THE POPULAR INSECT REPELLENT DEET IS NEUROTOXIC

03 Aug 2009

The active ingredient in many insect repellents is DEET – a man-made chemical that been found to be toxic to the central nervous system. Researchers writing in the open access journal, BMC Biology, say that more investigations are urgently needed to confirm or dismiss any potential neurotoxicity to humans, especially when DEET-based repellents are often used in combination with other neurotoxic insecticides.

Vincent Corbel from the Institut de Recherche pour le Développement in Montpellier, and Bruno Lapied from the University of Angers, France, led a team of researchers who investigated the mode of action and toxicity of DEET (N,N-Diethyl-3-methylbenzamide). Corbel said, “We’ve found that DEET is not simply a behavior-modifying chemical but also inhibits the activity of a key central nervous system enzyme, acetycholinesterase, in both insects and mammals”.
http://www.biomedcentral.com/presscenter/pressreleases/20090803

DEET -N,N-Diethyl-meta-toluamide is the most common ingredient in commercial insect repellents. A synthetic chemical, developed by the US Army for its use during jungle warfare shortly after WWII and used in Vietnam, South East Asia and recently in the Gulf War.
Please do your own research on the possible hazards of DEET on human beings, especially children and other living organisms. We have provided some links below to illustrate the concerns about and the reasons we have developed the BUG-grrr OFF, DEET-free formulation.

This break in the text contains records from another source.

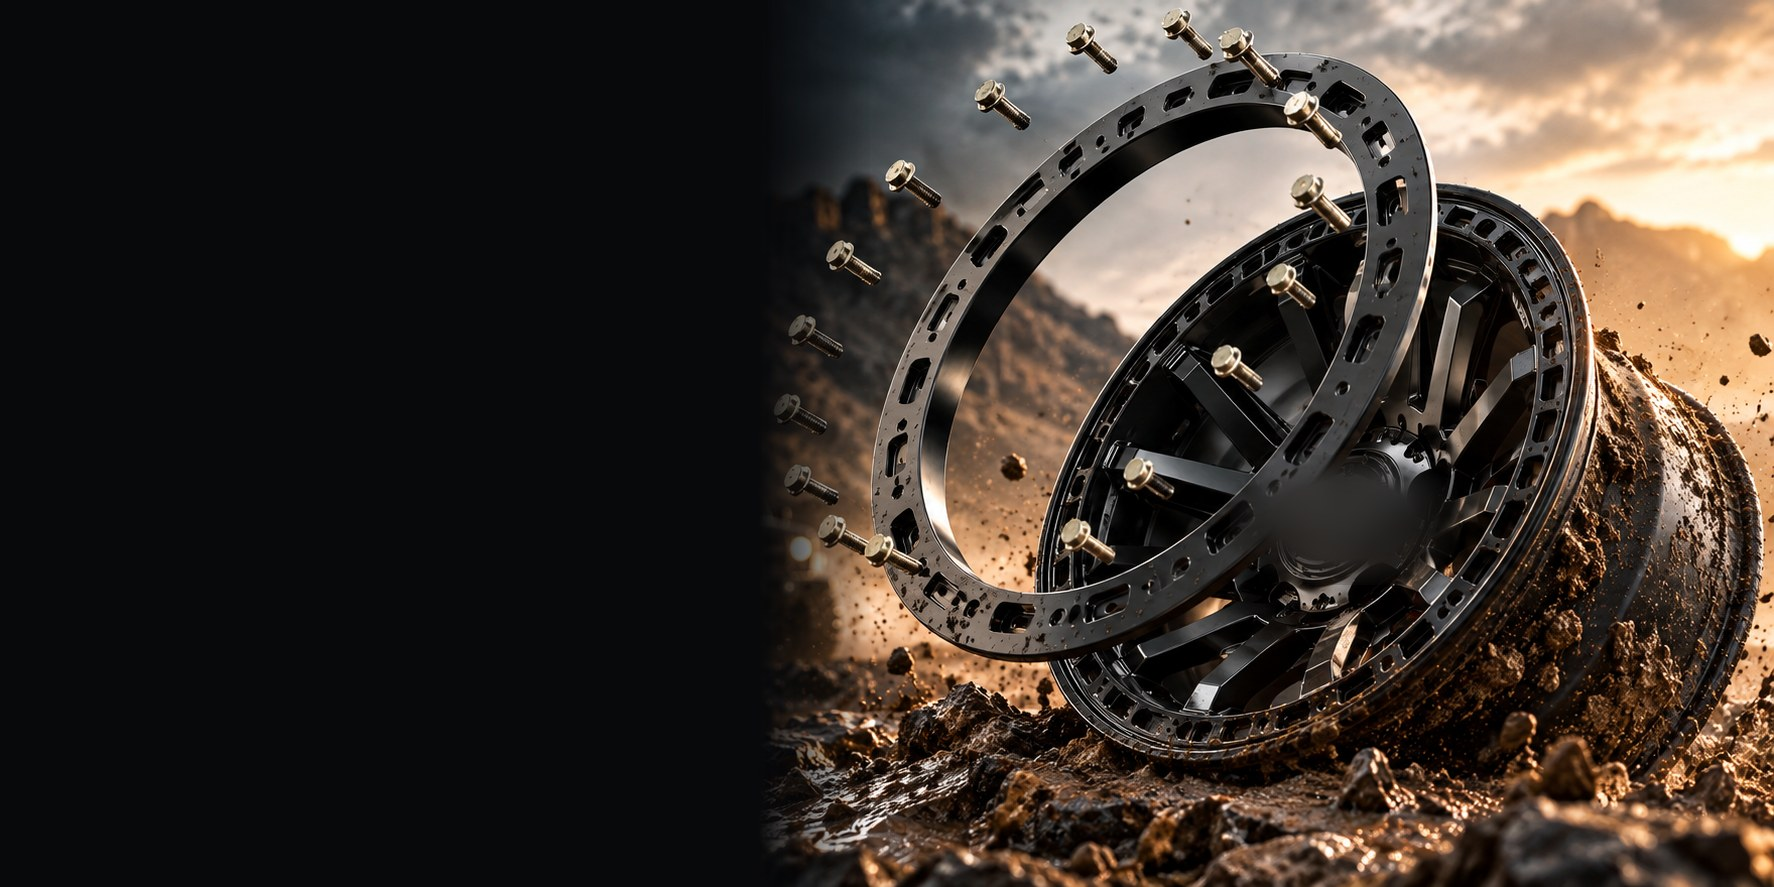
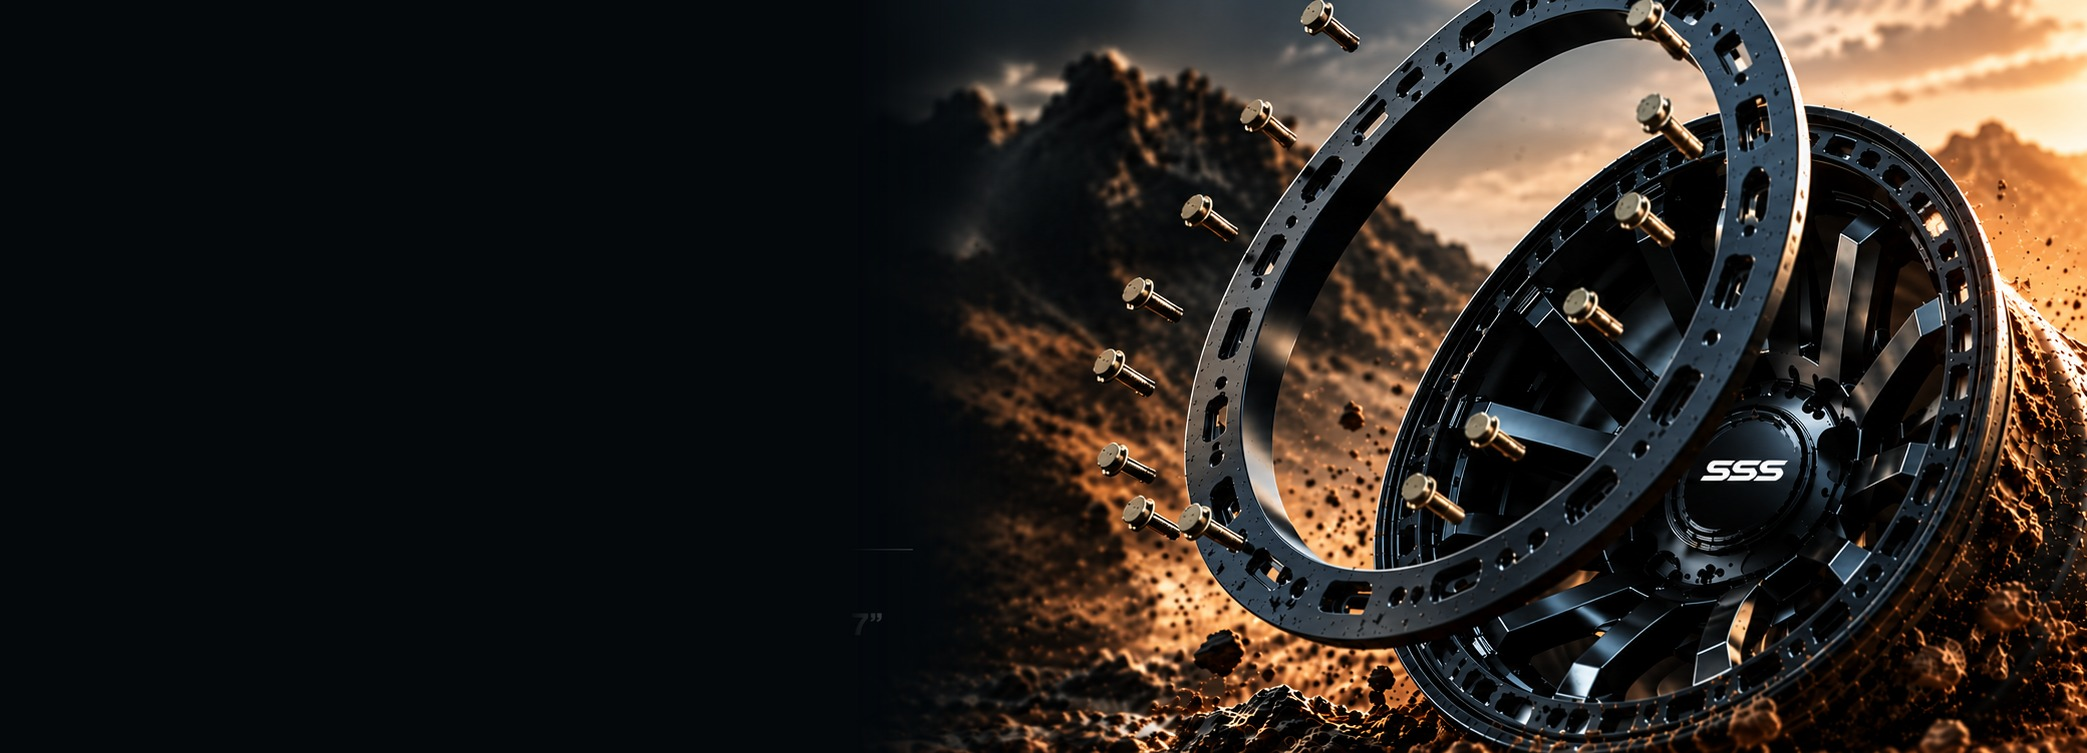
Update trade accounts band photo, show every wheel finish as its own card
Swap the footer's hero photo for the manager's new render, which has SSS
branded directly onto the wheel hub instead of a separately composited
glow logo. Removed the now-redundant floating logo overlay. The new
photo's dark panel had faint baked-in mockup text underneath my own live
headline/CTA copy, invisible at normal brightness but clearly ghosting
through once the scrim darkened it further -- painted over that region
before using the image.

Also switch /wheels from grouping by model to grouping by finish, so the
catalogue shows one card per real colourway (7) instead of 2 cards each
hiding their finishes behind a cramped swatch grid, mirroring the
already-shipped approach on the home page range slider.

diff --git a/src/app/wheels/WheelsCatalogue.tsx b/src/app/wheels/WheelsCatalogue.tsx
@@ -7,7 +7,7 @@ import {
   MODELS,
   WHEELS,
   PORTAL,
-  groupWheels,
+  groupWheelsByFinish,
   defaultVariantIndex,
   type WheelGroup,
 } from "@/lib/wheels-data";
@@ -15,7 +15,9 @@ import { useScrollProgress } from "@/lib/useScrollProgress";
 import styles from "./Wheels.module.css";
 
 export default function WheelsCatalogue() {
-  const groups = useMemo(() => groupWheels(WHEELS), []);
+  // One card per real finish (not per model) -- shows every distinct colourway
+  // as its own card instead of burying them in one model card's swatch grid.
+  const groups = useMemo(() => groupWheelsByFinish(WHEELS), []);
 
   const heroRef = useScrollProgress<HTMLDivElement>((p, el) => {
     const img = el.querySelector<HTMLElement>("[data-hero-img]");
@@ -147,21 +149,22 @@ function WheelCard({ group }: { group: WheelGroup }) {
       <div className={styles.cardSwatchBlock}>
         <span className={styles.finishLabel}>{w.variant}</span>
         {group.variants.length > 1 && (
-          <div className={styles.swatchRow} role="radiogroup" aria-label="Size and finish">
+          <div className={styles.sizeChips} role="radiogroup" aria-label="Size and bolt pattern">
             {group.variants.map((v, i) => (
               <button
                 key={v.id}
                 type="button"
                 role="radio"
                 aria-checked={i === active}
-                aria-label={`${v.variant} — ${v.size} · ${v.pcd}`}
-                title={`${v.variant} — ${v.size} · ${v.pcd}`}
-                className={`${styles.swatch} ${i === active ? styles.swatchActive : ""}`}
+                aria-label={`${v.size} · ${v.pcd}`}
+                title={`${v.size} · ${v.pcd}`}
+                className={`${styles.sizeChip} ${i === active ? styles.sizeChipActive : ""}`}
                 onMouseEnter={() => setActive(i)}
                 onFocus={() => setActive(i)}
                 onClick={() => setActive(i)}
               >
-                <Image src={v.img} alt="" fill sizes="64px" className={styles.swatchImg} />
+                <span className={styles.sizeChipSize}>{v.size}</span>
+                <span className={styles.sizeChipPcd}>{v.pcd}</span>
               </button>
             ))}
           </div>

diff --git a/src/app/wheels/Wheels.module.css b/src/app/wheels/Wheels.module.css
@@ -167,38 +167,53 @@
   transform: scale(1.07);
 }
 
-.swatchRow {
+.sizeChips {
   display: flex;
   gap: 8px;
   flex-wrap: wrap;
 }
 
-.swatch {
-  position: relative;
-  width: 56px;
-  height: 56px;
+.sizeChip {
+  display: flex;
+  flex-direction: column;
+  align-items: center;
+  justify-content: center;
+  min-width: 64px;
+  padding: 7px 12px;
   border-radius: 8px;
-  border: 2px solid var(--line);
+  border: 1.5px solid var(--line);
   background: var(--surface-2);
-  overflow: hidden;
-  padding: 0;
+  box-sizing: border-box;
   cursor: pointer;
-  transition: border-color 0.15s, transform 0.15s;
-  flex: none;
+  transition: border-color 0.15s, background 0.15s, transform 0.15s;
 }
 
-.swatch:hover {
-  border-color: #aaa;
+.sizeChip:hover {
   transform: translateY(-2px);
 }
 
-.swatchActive {
-  border-color: var(--black);
-  transform: translateY(-2px);
+.sizeChipActive {
+  border-color: var(--red);
+  background: var(--white);
 }
 
-.swatchImg {
-  object-fit: contain;
+.sizeChipSize {
+  font-family: var(--font-barlow), sans-serif;
+  font-weight: 800;
+  font-size: 14px;
+  line-height: 1.2;
+  color: var(--black);
+}
+
+.sizeChipActive .sizeChipSize {
+  color: var(--red);
+}
+
+.sizeChipPcd {
+  font-size: 11px;
+  letter-spacing: 0.02em;
+  color: var(--ink-3);
+  line-height: 1.2;
 }
 
 .cardTextBlock {

diff --git a/src/components/SiteFooter.tsx b/src/components/SiteFooter.tsx
@@ -52,15 +52,6 @@ export default function SiteFooter() {
           />
         </div>
         <div className={styles.bandScrim} />
-        <div className={styles.bandLogoGlow} aria-hidden="true">
-          <Image
-            src="/assets/trade/sss-glow-mark.png"
-            alt=""
-            fill
-            sizes="330px"
-            className={styles.bandLogoGlowImg}
-          />
-        </div>
         <div className={`${styles.bandInner} ${revealed ? styles.inView : ""}`}>
           <div className={styles.bandKicker}>
             <span />

diff --git a/src/components/SiteFooter.module.css b/src/components/SiteFooter.module.css
@@ -21,7 +21,7 @@
 
 .bandBgImg {
   object-fit: cover;
-  object-position: center 40%;
+  object-position: center 62%;
 }
 
 .bandScrim {
@@ -36,26 +36,6 @@
   );
   z-index: 1;
   pointer-events: none;
-}
-
-.bandLogoGlow {
-  position: absolute;
-  left: 51%;
-  top: 16%;
-  width: clamp(180px, 20vw, 300px);
-  aspect-ratio: 330 / 220;
-  z-index: 1;
-  pointer-events: none;
-}
-
-.bandLogoGlowImg {
-  object-fit: contain;
-}
-
-@media (max-width: 860px) {
-  .bandLogoGlow {
-    display: none;
-  }
 }
 
 .bandInner {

DEET is commonly used in combination with insecticides and can strengthen the toxicity of carbamate insecticides, which are also acetylcholinesterase inhibitors. These findings indicate that DEET has neurological effects on insects in addition to known olfactory effects, and that its toxicity is strengthened in combination with other insecticides.
Moss (1996). “Synergism of Toxicity of N,N-Diethyl-m-toluamide to German Cockroaches (Othoptera: Blattellidae) by Hydrolytic Enzyme Inhibitors”. J. Econ. Entomol. 89 (5): 1151–1155. PMID 17450648.

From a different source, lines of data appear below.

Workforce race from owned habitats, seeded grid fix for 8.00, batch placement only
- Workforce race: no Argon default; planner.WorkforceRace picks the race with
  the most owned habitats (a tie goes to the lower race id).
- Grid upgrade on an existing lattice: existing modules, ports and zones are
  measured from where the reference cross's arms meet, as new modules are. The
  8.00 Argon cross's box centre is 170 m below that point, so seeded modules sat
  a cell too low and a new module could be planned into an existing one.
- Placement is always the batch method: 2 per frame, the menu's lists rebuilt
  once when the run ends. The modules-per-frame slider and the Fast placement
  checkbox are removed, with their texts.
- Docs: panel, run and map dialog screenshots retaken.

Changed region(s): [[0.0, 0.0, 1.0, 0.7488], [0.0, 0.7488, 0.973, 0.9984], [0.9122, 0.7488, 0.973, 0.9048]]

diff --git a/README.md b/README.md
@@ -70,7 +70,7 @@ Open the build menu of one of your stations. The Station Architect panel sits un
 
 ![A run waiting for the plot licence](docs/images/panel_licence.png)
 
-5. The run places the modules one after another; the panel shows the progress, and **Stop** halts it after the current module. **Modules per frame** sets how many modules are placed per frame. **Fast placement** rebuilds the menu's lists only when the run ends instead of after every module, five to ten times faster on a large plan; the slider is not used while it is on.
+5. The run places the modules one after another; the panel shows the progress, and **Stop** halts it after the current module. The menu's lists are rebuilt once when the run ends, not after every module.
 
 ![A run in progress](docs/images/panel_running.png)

Citing human health reasons, Health Canada barred the sale of insect repellents for human use that contained more than 30% DEET in a 2002 re-evaluation.

The agency recommended that DEET-based products be used on children between the ages of 2 and 12 only if the concentration of DEET is 10% or less and that repellents be applied no more than 3 times a day, children under 2 should not receive more than 1 application of repellent in a day and DEET-based products of any concentration should not be used on infants under 6 months

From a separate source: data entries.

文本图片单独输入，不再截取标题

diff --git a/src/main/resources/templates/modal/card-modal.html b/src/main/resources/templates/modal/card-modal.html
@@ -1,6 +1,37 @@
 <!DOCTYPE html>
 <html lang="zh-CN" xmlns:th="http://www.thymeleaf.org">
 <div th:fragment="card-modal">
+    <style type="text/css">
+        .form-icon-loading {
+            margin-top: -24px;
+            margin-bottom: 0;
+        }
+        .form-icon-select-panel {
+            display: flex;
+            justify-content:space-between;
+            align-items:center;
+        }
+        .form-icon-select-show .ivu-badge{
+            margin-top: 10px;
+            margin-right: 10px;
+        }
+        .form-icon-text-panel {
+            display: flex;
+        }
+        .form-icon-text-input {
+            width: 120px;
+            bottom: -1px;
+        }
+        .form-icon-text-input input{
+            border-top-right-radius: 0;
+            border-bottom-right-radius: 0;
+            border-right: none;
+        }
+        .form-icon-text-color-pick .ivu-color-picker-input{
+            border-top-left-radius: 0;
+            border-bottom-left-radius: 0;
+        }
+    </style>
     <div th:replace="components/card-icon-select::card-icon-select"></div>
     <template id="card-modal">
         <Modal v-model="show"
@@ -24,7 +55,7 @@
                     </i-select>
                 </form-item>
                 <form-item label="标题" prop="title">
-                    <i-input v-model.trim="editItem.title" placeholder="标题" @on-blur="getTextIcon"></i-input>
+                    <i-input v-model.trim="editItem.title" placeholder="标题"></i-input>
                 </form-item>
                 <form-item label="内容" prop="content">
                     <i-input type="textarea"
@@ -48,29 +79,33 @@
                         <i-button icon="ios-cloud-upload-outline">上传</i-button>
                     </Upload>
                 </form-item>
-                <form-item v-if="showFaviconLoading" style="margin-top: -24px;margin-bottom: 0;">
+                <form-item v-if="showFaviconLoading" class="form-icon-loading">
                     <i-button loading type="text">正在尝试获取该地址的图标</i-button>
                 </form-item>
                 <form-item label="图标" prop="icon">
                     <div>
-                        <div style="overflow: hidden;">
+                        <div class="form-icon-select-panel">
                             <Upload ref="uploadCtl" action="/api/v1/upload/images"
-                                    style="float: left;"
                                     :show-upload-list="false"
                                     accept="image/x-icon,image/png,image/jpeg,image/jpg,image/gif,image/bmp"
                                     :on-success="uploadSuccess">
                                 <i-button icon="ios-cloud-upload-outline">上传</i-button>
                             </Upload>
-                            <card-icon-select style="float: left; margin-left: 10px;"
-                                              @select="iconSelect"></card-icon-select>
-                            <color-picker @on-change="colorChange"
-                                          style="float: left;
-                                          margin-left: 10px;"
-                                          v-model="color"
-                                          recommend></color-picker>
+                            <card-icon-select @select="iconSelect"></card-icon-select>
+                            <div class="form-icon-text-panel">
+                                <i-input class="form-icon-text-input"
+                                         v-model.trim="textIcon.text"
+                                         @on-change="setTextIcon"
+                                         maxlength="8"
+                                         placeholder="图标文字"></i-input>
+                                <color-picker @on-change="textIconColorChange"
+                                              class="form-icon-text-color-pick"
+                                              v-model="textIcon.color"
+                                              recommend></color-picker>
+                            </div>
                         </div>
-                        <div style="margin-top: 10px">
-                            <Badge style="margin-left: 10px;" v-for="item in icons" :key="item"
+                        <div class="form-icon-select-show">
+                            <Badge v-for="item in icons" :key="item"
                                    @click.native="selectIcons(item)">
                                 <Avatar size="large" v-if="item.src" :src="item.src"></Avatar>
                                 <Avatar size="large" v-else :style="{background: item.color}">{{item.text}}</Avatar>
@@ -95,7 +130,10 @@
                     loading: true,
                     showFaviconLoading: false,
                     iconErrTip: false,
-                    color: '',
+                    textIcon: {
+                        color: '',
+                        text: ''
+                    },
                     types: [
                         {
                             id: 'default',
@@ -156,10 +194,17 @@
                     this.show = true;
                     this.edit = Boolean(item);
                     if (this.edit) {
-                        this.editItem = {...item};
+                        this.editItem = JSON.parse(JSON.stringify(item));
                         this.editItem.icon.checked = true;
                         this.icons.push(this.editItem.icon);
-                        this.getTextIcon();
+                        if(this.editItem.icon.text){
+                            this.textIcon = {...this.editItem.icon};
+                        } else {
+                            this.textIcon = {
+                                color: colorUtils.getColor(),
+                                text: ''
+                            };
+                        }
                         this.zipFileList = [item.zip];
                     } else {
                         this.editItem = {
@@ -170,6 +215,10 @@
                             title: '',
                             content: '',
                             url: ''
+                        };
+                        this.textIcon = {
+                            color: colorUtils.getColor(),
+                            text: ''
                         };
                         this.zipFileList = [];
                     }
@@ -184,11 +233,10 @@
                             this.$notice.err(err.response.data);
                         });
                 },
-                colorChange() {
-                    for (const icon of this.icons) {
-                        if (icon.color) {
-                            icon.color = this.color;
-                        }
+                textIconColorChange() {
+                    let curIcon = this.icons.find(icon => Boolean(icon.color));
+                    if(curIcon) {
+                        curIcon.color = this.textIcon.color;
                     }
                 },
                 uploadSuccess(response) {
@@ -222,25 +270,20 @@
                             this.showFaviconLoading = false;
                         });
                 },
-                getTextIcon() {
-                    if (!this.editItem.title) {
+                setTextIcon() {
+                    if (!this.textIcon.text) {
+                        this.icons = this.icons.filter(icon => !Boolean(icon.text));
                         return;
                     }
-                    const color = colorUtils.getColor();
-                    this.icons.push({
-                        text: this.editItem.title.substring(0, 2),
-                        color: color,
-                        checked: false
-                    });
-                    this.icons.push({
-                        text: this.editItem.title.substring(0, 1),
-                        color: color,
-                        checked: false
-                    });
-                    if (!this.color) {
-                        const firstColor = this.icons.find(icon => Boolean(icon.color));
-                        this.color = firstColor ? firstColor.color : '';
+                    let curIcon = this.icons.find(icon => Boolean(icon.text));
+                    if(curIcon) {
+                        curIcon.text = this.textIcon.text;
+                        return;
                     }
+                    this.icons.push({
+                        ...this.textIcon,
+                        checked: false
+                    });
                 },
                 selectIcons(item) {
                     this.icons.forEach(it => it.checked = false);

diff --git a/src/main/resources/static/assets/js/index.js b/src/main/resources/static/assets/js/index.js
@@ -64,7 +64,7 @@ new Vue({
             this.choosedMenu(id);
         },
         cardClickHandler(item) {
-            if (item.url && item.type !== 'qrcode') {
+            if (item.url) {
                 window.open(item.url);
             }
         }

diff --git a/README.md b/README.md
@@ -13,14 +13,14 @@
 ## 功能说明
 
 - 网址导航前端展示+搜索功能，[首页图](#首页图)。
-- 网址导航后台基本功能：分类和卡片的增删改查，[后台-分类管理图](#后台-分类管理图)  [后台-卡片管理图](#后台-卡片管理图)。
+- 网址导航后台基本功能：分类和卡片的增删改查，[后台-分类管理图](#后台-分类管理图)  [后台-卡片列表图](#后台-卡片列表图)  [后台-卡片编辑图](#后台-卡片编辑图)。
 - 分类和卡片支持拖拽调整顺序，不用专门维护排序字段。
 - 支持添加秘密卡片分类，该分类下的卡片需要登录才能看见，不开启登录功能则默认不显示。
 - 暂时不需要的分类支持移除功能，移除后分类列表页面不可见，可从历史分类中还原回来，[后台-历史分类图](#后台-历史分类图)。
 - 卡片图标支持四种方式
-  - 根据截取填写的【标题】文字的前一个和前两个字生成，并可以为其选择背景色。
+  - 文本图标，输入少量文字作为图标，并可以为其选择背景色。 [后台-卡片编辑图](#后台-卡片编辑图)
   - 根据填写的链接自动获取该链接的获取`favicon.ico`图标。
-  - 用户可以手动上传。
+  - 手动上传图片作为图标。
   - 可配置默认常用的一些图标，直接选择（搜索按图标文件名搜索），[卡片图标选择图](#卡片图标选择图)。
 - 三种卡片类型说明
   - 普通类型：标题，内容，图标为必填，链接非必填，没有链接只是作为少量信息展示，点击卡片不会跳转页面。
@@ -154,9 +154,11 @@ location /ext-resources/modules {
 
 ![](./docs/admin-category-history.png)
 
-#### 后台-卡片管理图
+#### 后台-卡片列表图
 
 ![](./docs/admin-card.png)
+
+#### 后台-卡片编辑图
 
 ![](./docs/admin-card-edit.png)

Insect Repellents”. Healthy Living. Health Canada. August 2009. Retrieved 2010-07-09.
Jump up ^ “Re-evaluation Decision Document: Personal insect repellents containing DEET (N,N-diethyl-m-toluamide and related compounds)”. Consumer Product Safety. Health Canada. 2002-04-15. Retrieved 2010-07-09

DEET is an effective solvent,[4] and may dissolve some plastics, rayon, spandex, other synthetic fabrics, and painted or varnished surfaces including nail polish.

Though DEET is not expected to bioaccumulate, it has been found to have a slight toxicity for cold water fish such as rainbow trout and tilapia and it also has been shown to be toxic for some species of freshwater zooplankton.
U.S. Environmental Protection Agency. 1980. Office of Pesticides and Toxic Substances. N,N-diethyl-m-toluamide (Deet) Pesticide Registration Standard. December, 1980.
83 pp.Mathai, AT; Pillai, KS; Deshmukh, PB (1989). “Acute toxicity of deet to a freshwater fish, Tilapia mossambica : Effect on tissue glutathione levels”. Journal of Environmental Biology 10 (2): 87–91

The Pesticide Information Project of Cooperative Extension Offices of Cornell University states that “Everglades National Park employees having extensive DEET exposure were more likely to have insomnia, mood disturbances and impaired cognitive function than were lesser exposed co-workers”.
“DEET”. Pesticide Information Profile. EXTOXNET. October 1997. Retrieved 2007-09-26.

Two more chemicals used in some man-made insect repellents are worthy of some further consideration before spraying on humans.
• Di-n-propyl isocinchomeronate
• N-octyl bicycloheptene dicarboximide